Excerpts from a dataset:

▬▬▬▬▬▬

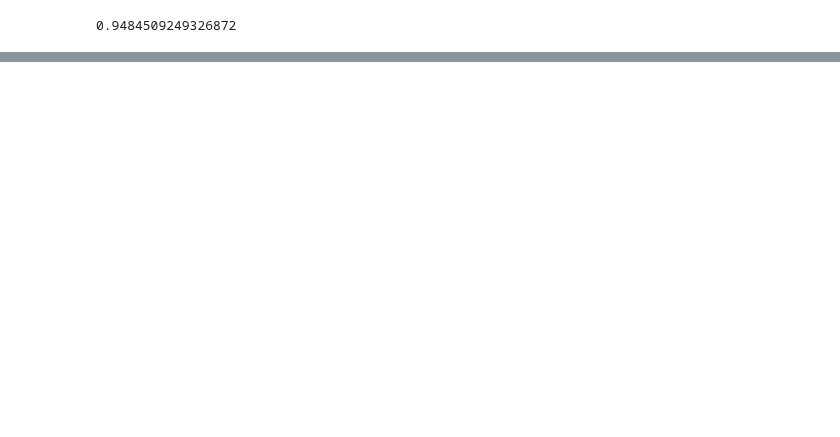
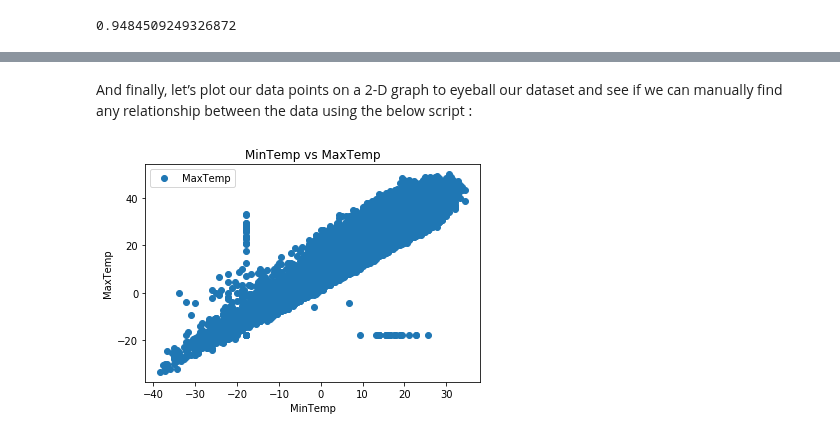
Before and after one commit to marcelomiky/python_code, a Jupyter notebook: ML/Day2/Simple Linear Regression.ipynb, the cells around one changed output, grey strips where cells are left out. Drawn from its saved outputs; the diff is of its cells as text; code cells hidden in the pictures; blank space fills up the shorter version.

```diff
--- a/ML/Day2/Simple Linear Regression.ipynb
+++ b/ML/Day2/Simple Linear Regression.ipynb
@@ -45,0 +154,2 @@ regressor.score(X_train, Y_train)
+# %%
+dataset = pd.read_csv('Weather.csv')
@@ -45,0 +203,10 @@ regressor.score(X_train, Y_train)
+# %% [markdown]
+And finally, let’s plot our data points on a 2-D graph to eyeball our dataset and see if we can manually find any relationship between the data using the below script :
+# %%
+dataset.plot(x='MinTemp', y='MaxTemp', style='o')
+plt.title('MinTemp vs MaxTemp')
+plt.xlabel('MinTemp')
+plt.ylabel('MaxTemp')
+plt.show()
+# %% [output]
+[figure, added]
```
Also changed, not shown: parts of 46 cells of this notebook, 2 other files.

▬▬▬▬▬▬

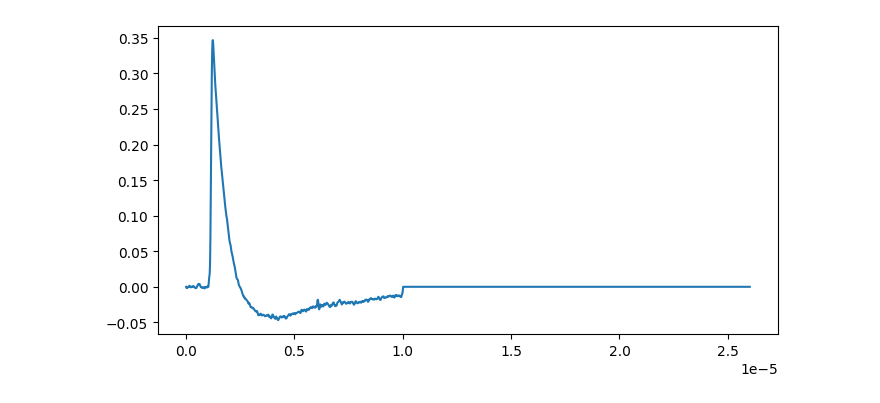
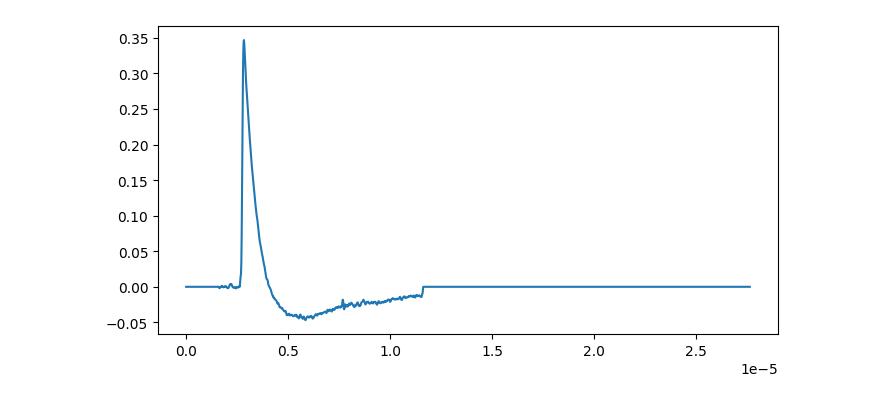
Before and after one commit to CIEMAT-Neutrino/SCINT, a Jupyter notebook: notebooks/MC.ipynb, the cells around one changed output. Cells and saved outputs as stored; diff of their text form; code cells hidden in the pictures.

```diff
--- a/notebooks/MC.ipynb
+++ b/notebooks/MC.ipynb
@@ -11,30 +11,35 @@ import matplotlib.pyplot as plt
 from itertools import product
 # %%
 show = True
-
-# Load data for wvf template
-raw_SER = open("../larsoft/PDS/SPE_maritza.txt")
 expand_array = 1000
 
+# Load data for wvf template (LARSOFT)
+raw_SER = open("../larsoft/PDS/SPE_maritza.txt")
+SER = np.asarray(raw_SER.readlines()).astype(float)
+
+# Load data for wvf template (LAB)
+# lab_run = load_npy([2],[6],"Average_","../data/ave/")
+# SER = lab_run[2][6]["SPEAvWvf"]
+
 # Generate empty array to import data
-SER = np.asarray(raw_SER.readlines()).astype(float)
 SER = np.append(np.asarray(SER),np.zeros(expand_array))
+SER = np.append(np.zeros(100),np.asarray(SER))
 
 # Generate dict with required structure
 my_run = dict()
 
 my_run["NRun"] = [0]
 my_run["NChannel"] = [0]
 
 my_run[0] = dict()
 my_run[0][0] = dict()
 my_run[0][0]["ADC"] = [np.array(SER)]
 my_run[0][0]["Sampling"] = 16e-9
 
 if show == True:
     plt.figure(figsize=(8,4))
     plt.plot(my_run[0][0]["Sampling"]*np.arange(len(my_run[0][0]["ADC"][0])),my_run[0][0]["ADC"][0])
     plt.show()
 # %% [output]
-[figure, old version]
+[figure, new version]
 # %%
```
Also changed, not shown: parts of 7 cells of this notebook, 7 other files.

▬▬▬▬▬▬

> **ASSIGNMENT**
Find, please, how many lines in the data include the word "Also", and put down that number only.

> **SOLUTION FOR THIS TASK**
2